╔══

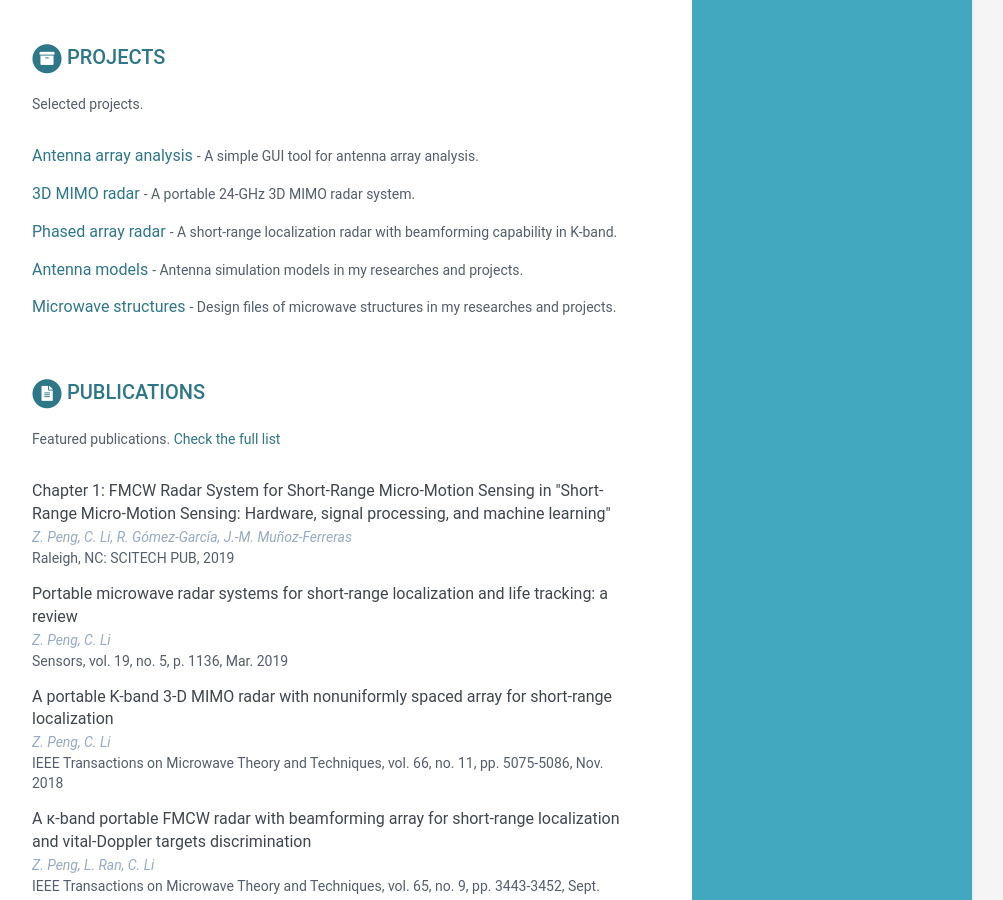
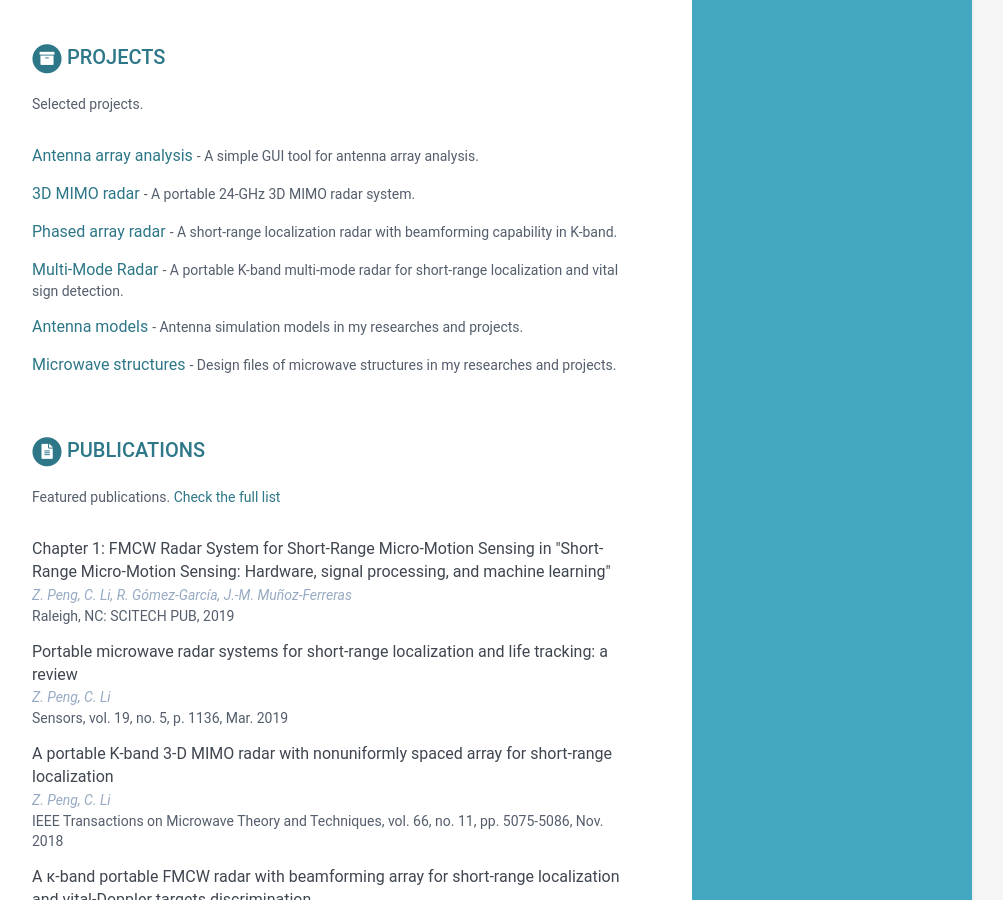
Before and after one commit to rookiepeng/zpeng-resume-cv, a Jekyll site: the page built from docs/index.html, in a window 1280 px wide and 900 px high, scrolled down 1005 px. Shown: the whole window, without its empty margins (168-1171 px from the left). Built offline with Jekyll 4.4.1, drawn with Linux system fonts in a browser that asks for light colours.

Commit message:
add multi-mode radar project

```diff
--- a/docs/_data/data.yml
+++ b/docs/_data/data.yml
@@ -123,6 +123,10 @@ projects:
         link: "https://zpeng.me/index.php/k-band-2d-rf-beamforming-fmcw-radar/"
         tagline: "A short-range localization radar with beamforming capability in K-band."
 
+      - title: Multi-Mode Radar
+        link: "https://zpeng.me/index.php/k-band-portable-multi-mode-radar/"
+        tagline: "A portable K-band multi-mode radar for short-range localization and vital sign detection."
+
       - title: Antenna models
         link: "https://zpeng.me/index.php/antenna-models/"
         tagline: "Antenna simulation models in my researches and projects."
```
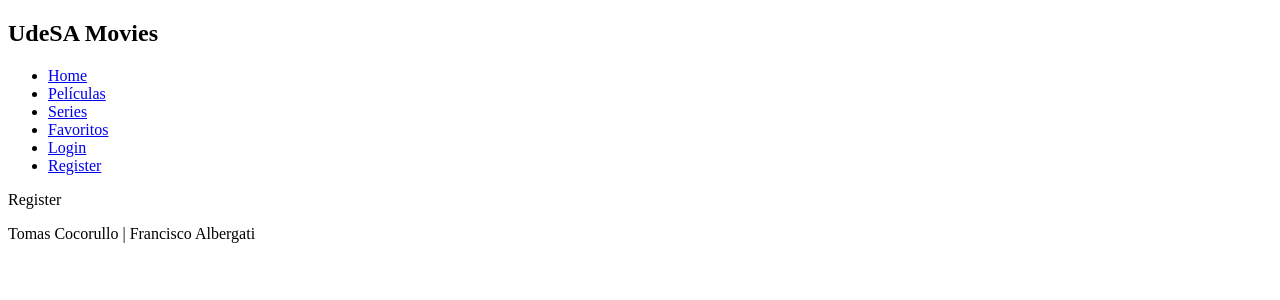
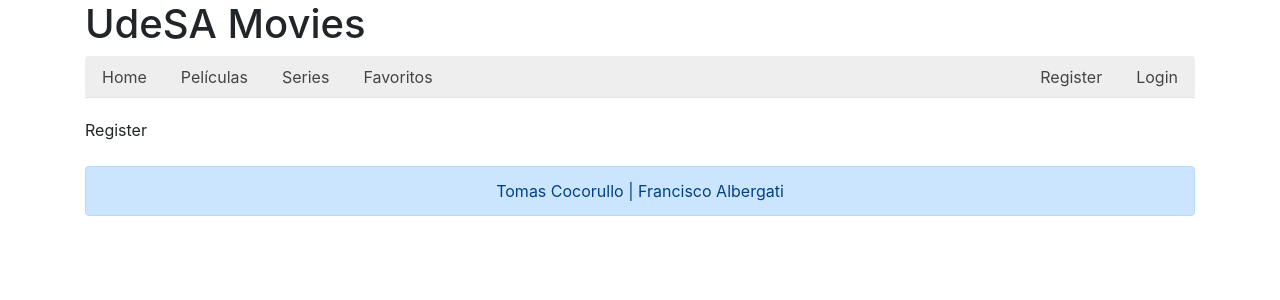
Before and after one commit to falbergatirozier-ship-it/proyecto-cocorullo-albergati-tdm, a React (Create React App) app: page /register in a window 1280 px wide. Shown: the top 300 px of the page. Built offline with nearby package versions, Linux system fonts and the light colour scheme.

Commit message:
Termine de crear las clases del header y footer

```diff
--- a/public/index.html
+++ b/public/index.html
@@ -9,6 +9,8 @@
       name="description"
       content="Web site created using create-react-app"
     />
+    <link rel="stylesheet" href="https://cdn.jsdelivr.net/npm/bootstrap@4.5.3/dist/css/bootstrap.min.css"
+        integrity="sha384-TX8t27EcRE3e/ihU7zmQxVncDAy5uIKz4rEkgIXeMed4M0jlfIDPvg6uqKI2xXr2" crossorigin="anonymous">
     <link rel="apple-touch-icon" href="%PUBLIC_URL%/logo192.png" />
     <!--
       manifest.json provides metadata used when your web app is installed on a
@@ -39,5 +41,15 @@
       To begin the development, run `npm start` or `yarn start`.
       To create a production bundle, use `npm run build` or `yarn build`.
     -->
+
+    <script src="https://code.jquery.com/jquery-3.5.1.slim.min.js"
+        integrity="sha384-DfXdz2htPH0lsSSs5nCTpuj/zy4C+OGpamoFVy38MVBnE+IbbVYUew+OrCXaRkfj"
+        crossorigin="anonymous"></script>
+    <script src="https://cdn.jsdelivr.net/npm/popper.js@1.16.1/dist/umd/popper.min.js"
+        integrity="sha384-9/reFTGAW83EW2RDu2S0VKaIzap3H66lZH81PoYlFhbGU+6BZp6G7niu735Sk7lN"
+        crossorigin="anonymous"></script>
+    <script src="https://cdn.jsdelivr.net/npm/bootstrap@4.5.3/dist/js/bootstrap.min.js"
+        integrity="sha384-w1Q4orYjBQndcko6MimVbzY0tgp4pWB4lZ7lr30WKz0vr/aWKhXdBNmNb5D92v7s"
+        crossorigin="anonymous"></script>
   </body>
 </html>
--- a/src/App.js
+++ b/src/App.js
@@ -12,6 +12,7 @@ import Footer from "./Components/Footer/Footer";
 function App() {
   return (
     <React.Fragment>
+        <div className="container">
           <Header />
           <Switch>
             <Route path="/" exact={true} component={Home} />
@@ -23,6 +24,7 @@ function App() {
           </Switch>
 
           <Footer />
+        </div>
     </React.Fragment>
   );
 }
--- a/src/Components/Footer/Footer.js
+++ b/src/Components/Footer/Footer.js
@@ -4,8 +4,8 @@ import "./Footer.css"
 function Footer (){
 
     return (
-        <footer>
-            <p >Tomas Cocorullo | Francisco Albergati</p>
+        <footer className="alert alert-primary mt-4 text-center">
+            <p className="mb-0">Tomas Cocorullo | Francisco Albergati</p>
         </footer>
     )
 }
--- a/src/Components/Header/Header.js
+++ b/src/Components/Header/Header.js
@@ -5,10 +5,11 @@ import "./Header.css"
 function Header (){
 
     return (
-        <nav>
-            <h1 className="Titulo">UdeSA Movies</h1>
+        <React.Fragment>
+            <h1>UdeSA Movies</h1>
+
             <Menu />
-        </nav>
+        </React.Fragment>
     )
 }
 
--- a/src/Components/Menu/Menu.css
+++ b/src/Components/Menu/Menu.css
@@ -1,4 +1,4 @@
-.nav {
+nav {
     display: grid;
     grid-template-columns: 1fr;
     background-color: #eee;
@@ -6,6 +6,15 @@
     margin-bottom: 20px;
 }
 
-.nav:hover{
+.nav {
+    margin: 0 !important;
+}
+
+.nav a:hover{
     font-weight: bold;
 }
+
+.nav a{
+    color: #444;
+    text-decoration: none;
+}
--- a/src/Components/Menu/Menu.js
+++ b/src/Components/Menu/Menu.js
@@ -1,16 +1,19 @@
 import React from "react";
 import {Link} from "react-router-dom"
+import "./Menu.css"
 
 function Menu (){
     return(
-        <ul className="nav">
-            <li className="nav-item"> <Link to="/" >Home</Link> </li>
-            <li className="nav-item"> <Link to="/Peliculas" >Películas</Link> </li>
-            <li className="nav-item"> <Link to="/Series" >Series</Link> </li>
-            <li className="nav-item"> <Link to="/Favoritos" >Favoritos</Link> </li>
-            <li className="nav-item log"> <Link to="/Login" >Login</Link> </li>
-            <li className="nav-item reg"> <Link to="/Register" >Register</Link> </li>
-        </ul>
+    <nav>
+        <ul className="nav nav-tabs my-4">
+                <li className="nav-item"> <Link className="nav-link" to="/" >Home</Link> </li>
+                <li className="nav-item"> <Link className="nav-link" to="/Peliculas" >Películas</Link> </li>
+                <li className="nav-item"> <Link className="nav-link" to="/Series" >Series</Link> </li>
+                <li className="nav-item"> <Link className="nav-link" to="/Favoritos" >Favoritos</Link> </li>
+                <li className="nav-item ml-auto"> <Link className="nav-link" to="/Register" >Register</Link> </li>
+                <li className="nav-item"> <Link className="nav-link" to="/Login" >Login</Link> </li>
+            </ul>
+    </nav>
     )
 }
 
```
Lines whose indentation alone changed are shown as unchanged.
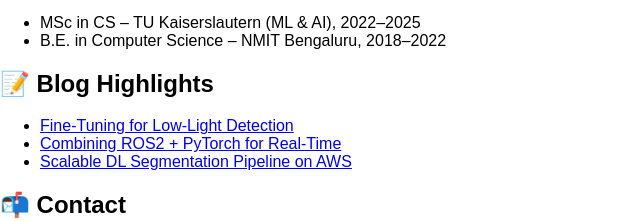
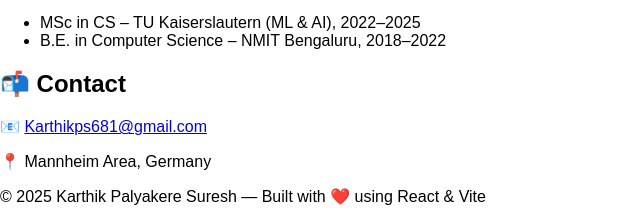
Before and after one commit to Karthikps84/karthik-portfolio, a React (Vite) app: page / in a window 1280 px wide. Shown: the part 1789-2010 px from the top of the page, without its empty margins (0-640 px from the left). Built offline with nearby package versions, Linux system fonts and the light colour scheme.

Commit message:
Update App.jsx

```diff
--- a/src/App.jsx
+++ b/src/App.jsx
@@ -108,15 +108,6 @@
           </ul>
         </div>
 
-        <div className="rounded-2xl shadow-md bg-white dark:bg-gray-900 p-6">
-          <h2 className="text-2xl font-bold mb-2">📝 Blog Highlights</h2>
-          <ul className="list-disc pl-5 text-blue-600 dark:text-blue-400">
-            <li><a href="#">Fine-Tuning for Low-Light Detection</a></li>
-            <li><a href="#">Combining ROS2 + PyTorch for Real-Time</a></li>
-            <li><a href="#">Scalable DL Segmentation Pipeline on AWS</a></li>
-          </ul>
-        </div>
-
         <div className="rounded-2xl shadow-md bg-white dark:bg-gray-900 p-6 text-center">
           <h2 className="text-2xl font-bold mb-2">📬 Contact</h2>
           <p className="text-gray-700 dark:text-gray-300">📧 <a href="mailto:Karthikps681@gmail.com" className="text-blue-600 dark:text-blue-400">Karthikps681@gmail.com</a></p>
```
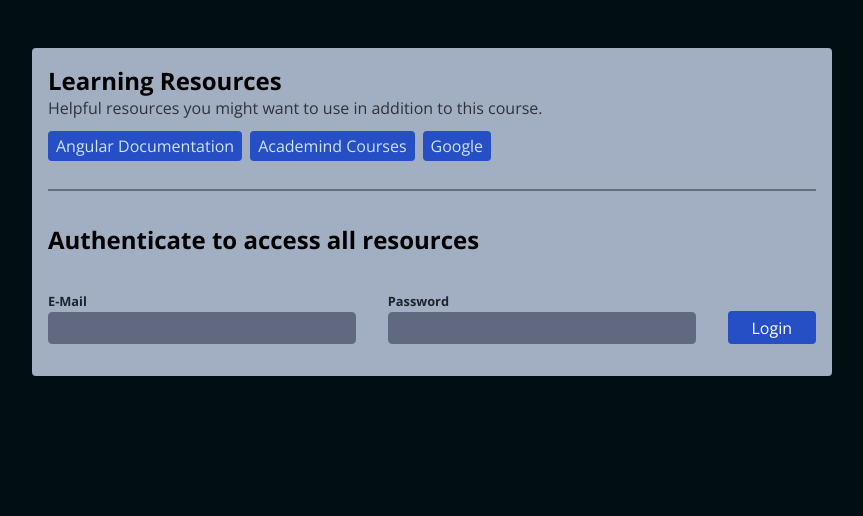
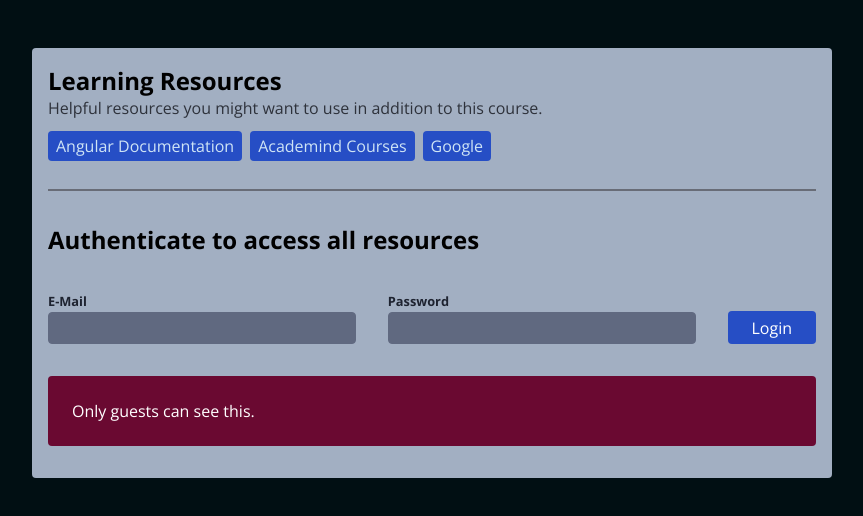
Before and after one commit to codetivated/directives-deep-dive, an Angular app: page / in a window 1280 px wide. Shown: the top 516 px of the page, without its empty margins (208-1071 px from the left). Built offline with nearby package versions, Linux system fonts and the light colour scheme.

Commit message:
add custom css that is dependent on type of user

```diff
--- a/src/app/app.component.html
+++ b/src/app/app.component.html
@@ -14,5 +14,13 @@
     <p>Only admins can see this.</p>
   </ng-template> -->
 
-  <p *appAuth="'admin'">Only admins can see this.</p>
+  <p *appAuth="'admin'" class="protected-content admin">
+    Only admins can see this.
+  </p>
+  <p *appAuth="'user'" class="protected-content user">
+    Only users can see this.
+  </p>
+  <p *appAuth="'guest'" class="protected-content guest">
+    Only guests can see this.
+  </p>
 </main>
```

╚══

For each line in the data that contains the string "item", give a copy of that line.

◆ Exercise solution:
-            <li className="nav-item"> <Link to="/" >Home</Link> </li>
-            <li className="nav-item"> <Link to="/Peliculas" >Películas</Link> </li>
-            <li className="nav-item"> <Link to="/Series" >Series</Link> </li>
-            <li className="nav-item"> <Link to="/Favoritos" >Favoritos</Link> </li>
-            <li className="nav-item log"> <Link to="/Login" >Login</Link> </li>
-            <li className="nav-item reg"> <Link to="/Register" >Register</Link> </li>
+                <li className="nav-item"> <Link className="nav-link" to="/" >Home</Link> </li>
+                <li className="nav-item"> <Link className="nav-link" to="/Peliculas" >Películas</Link> </li>
+                <li className="nav-item"> <Link className="nav-link" to="/Series" >Series</Link> </li>
+                <li className="nav-item"> <Link className="nav-link" to="/Favoritos" >Favoritos</Link> </li>
+                <li className="nav-item ml-auto"> <Link className="nav-link" to="/Register" >Register</Link> </li>
+                <li className="nav-item"> <Link className="nav-link" to="/Login" >Login</Link> </li>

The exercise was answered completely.